Exercise goal: Everything in the data except the pictures belongs in your answer, copied exactly.
=== Section Start ===
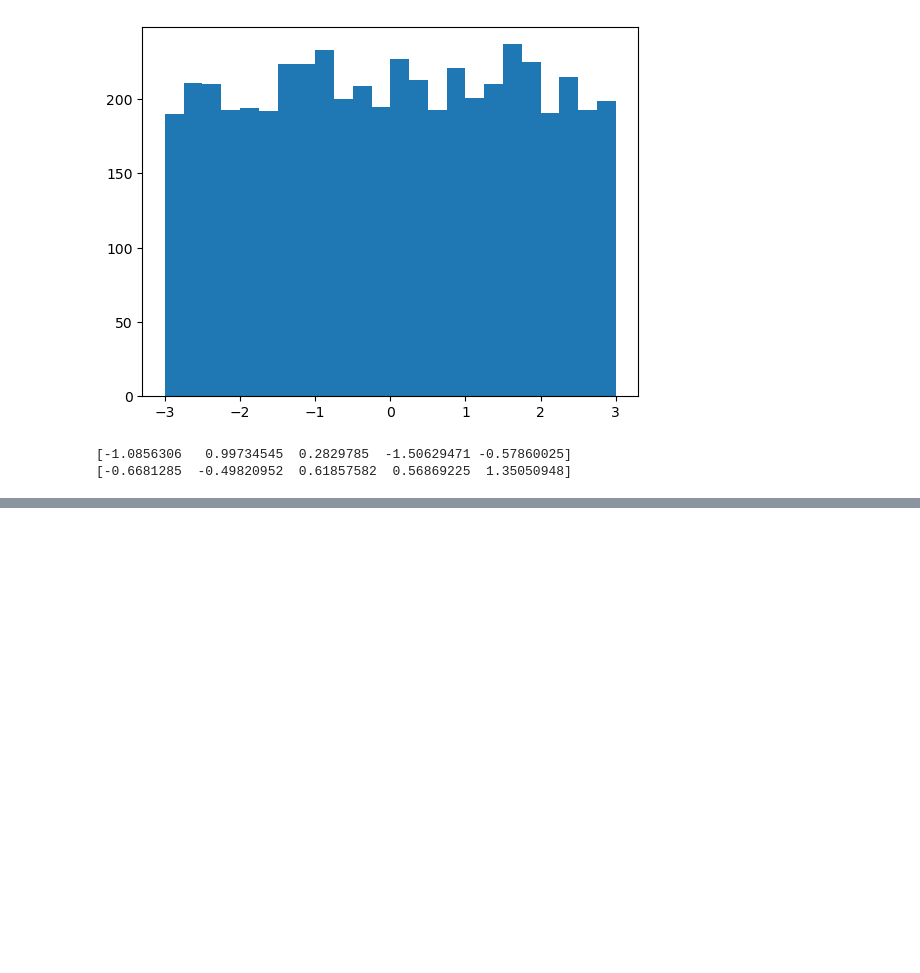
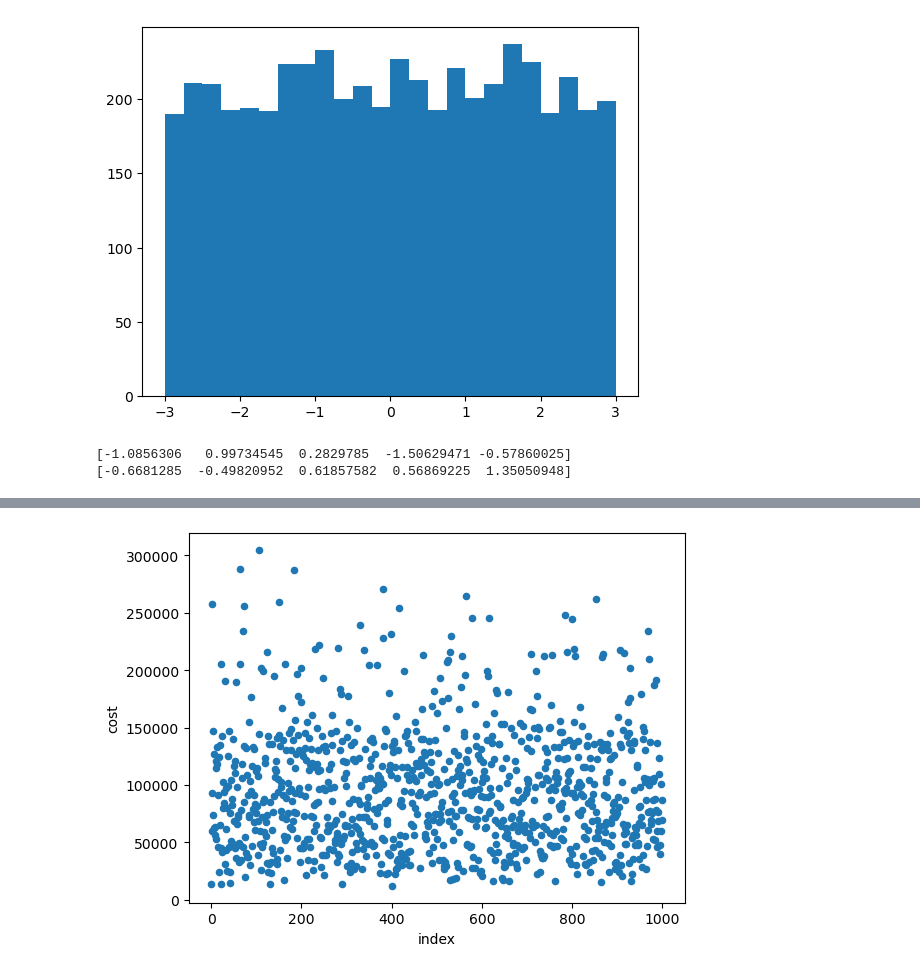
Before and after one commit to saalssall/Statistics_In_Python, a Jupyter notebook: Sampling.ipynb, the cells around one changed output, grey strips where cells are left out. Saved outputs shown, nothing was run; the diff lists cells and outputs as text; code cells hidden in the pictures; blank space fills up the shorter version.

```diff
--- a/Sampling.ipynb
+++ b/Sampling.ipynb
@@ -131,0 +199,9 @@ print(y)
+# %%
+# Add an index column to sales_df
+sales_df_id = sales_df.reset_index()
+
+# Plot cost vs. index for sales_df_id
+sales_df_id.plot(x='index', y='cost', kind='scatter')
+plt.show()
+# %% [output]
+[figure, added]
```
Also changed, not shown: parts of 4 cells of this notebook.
=== Section End ===
Result:
Before and after one commit to saalssall/Statistics_In_Python, a Jupyter notebook: Sampling.ipynb, the cells around one changed output, grey strips where cells are left out. Saved outputs shown, nothing was run; the diff lists cells and outputs as text; code cells hidden in the pictures; blank space fills up the shorter version.

```diff
--- a/Sampling.ipynb
+++ b/Sampling.ipynb
@@ -131,0 +199,9 @@ print(y)
+# %%
+# Add an index column to sales_df
+sales_df_id = sales_df.reset_index()
+
+# Plot cost vs. index for sales_df_id
+sales_df_id.plot(x='index', y='cost', kind='scatter')
+plt.show()
+# %% [output]
+[figure, added]
```
Also changed, not shown: parts of 4 cells of this notebook.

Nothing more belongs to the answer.